The fourth part of a four-part series on the topic, this one from April 02, 2006….
This being the National Sleep Awareness Week and on the heels of the recent study on sleep of adolescents, it is not surprising that this issue is all over the media, including blogs, these days.
All of this targets highschoolers. However, there is barely any mention of college students who are, chronobiologically, in the same age-group as high-school students, i.e., their sleep cycles are phase-delayed compared to both little kids and to adults.
In a way, this may be because there is not much adults can do about college students. They are supposeduly adults themselves and capable of taking care of themselves. Nobody forces (at least in theory) them to take 8am classes. Nobody forces them to spend nights parying either.
They are on their own, away from their parents’ direct supervision, so nobody can tell them to remove TVs and electronic games out of their bedrooms.
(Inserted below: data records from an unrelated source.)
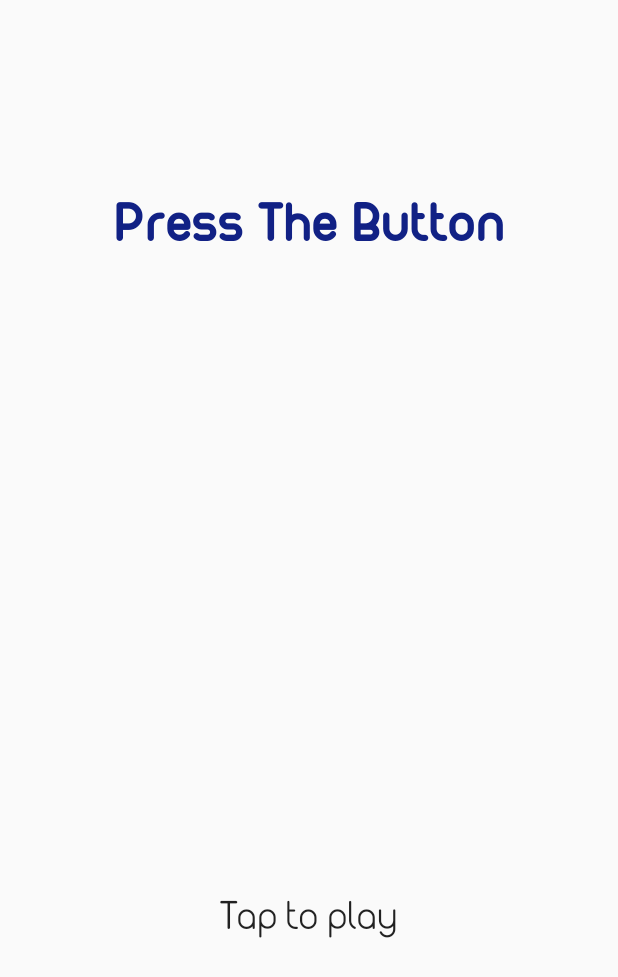
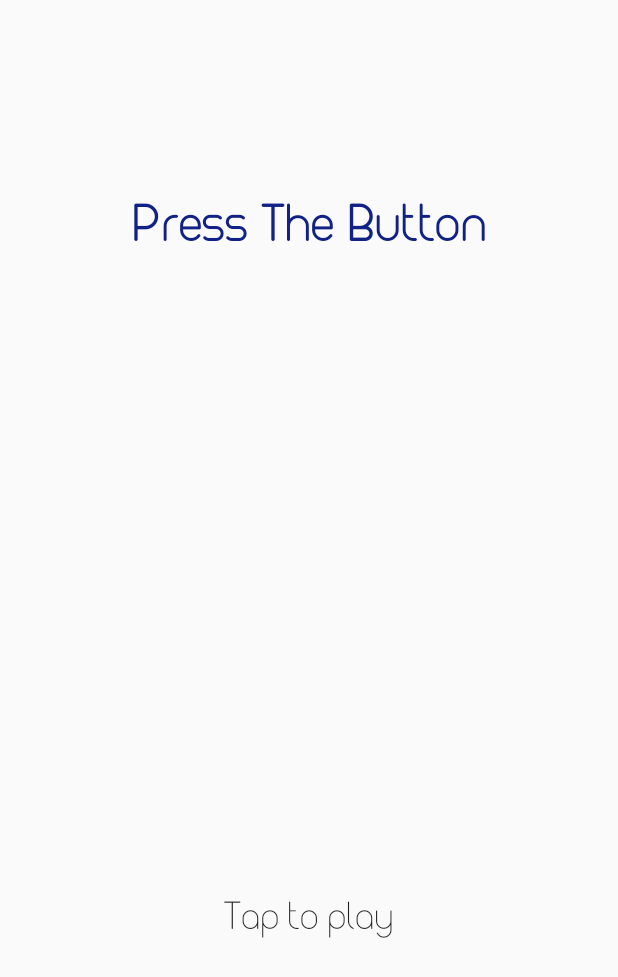
Before and after one commit to Nuglitch/PressTheButton, an Android app: the screen it shows after launch (MenuActivity), on a phone screen of 412 x 824 dp. Shown: the top 977 px of the screen. Run offline under Robolectric (Android 15) with nearby library versions, the phone set to English and light mode, and no system bars.

```diff
--- a/app/src/main/java/com/merce/oscar/pressthebutton/MenuActivity.java
+++ b/app/src/main/java/com/merce/oscar/pressthebutton/MenuActivity.java
@@ -26,11 +26,11 @@ public class MenuActivity extends AppCompatActivity {
         setContentView(R.layout.activity_menu);
 
         TextView title = (TextView) findViewById(R.id.app_title);
-        Typeface font = Typeface.createFromAsset(getAssets(), "fonts/MAXWELL_BOLD.ttf");
+        Typeface font = Typeface.createFromAsset(getAssets(), "fonts/MAXWELL_REGULAR.ttf");
         title.setTypeface(font);
 
         TextView startButton = (TextView) findViewById(R.id.start_button);
-        font = Typeface.createFromAsset(getAssets(), "fonts/MAXWELL_REGULAR.ttf");
+        font = Typeface.createFromAsset(getAssets(), "fonts/MAXWELL_LIGHT.ttf");
         startButton.setTypeface(font);
         startButton.setOnClickListener(new View.OnClickListener() {
             @Override
```
Also changed, not shown: app/src/main/ic_launcher-web.png, app/src/main/res/mipmap-hdpi/ic_launcher.png, app/src/main/res/mipmap-mdpi/ic_launcher.png, app/src/main/res/mipmap-xhdpi/ic_launcher.png, app/src/main/res/mipmap-xxhdpi/ic_launcher.png, app/src/main/res/mipmap-xxxhdpi/ic_launcher.png.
The college administrators cannot deal with this because it is an invasion of students’ privacy (unless it is one of those nutty unaccredited pseudo-colleges).
Yet, college students are, from what I heard, in much worse shape than high schoolers. Both groups should sleep around 9 hours per day (adults over thirty are good with about 8 hours). High schoolers get on average 6.9 hours. College students are down to about five! The continuous insomnia of college students even has its own name in chronobiology: Student Lag (like jet-lag without travelling to cool places). Is there anything we, as a society, can do to alleviate student lag? Should we?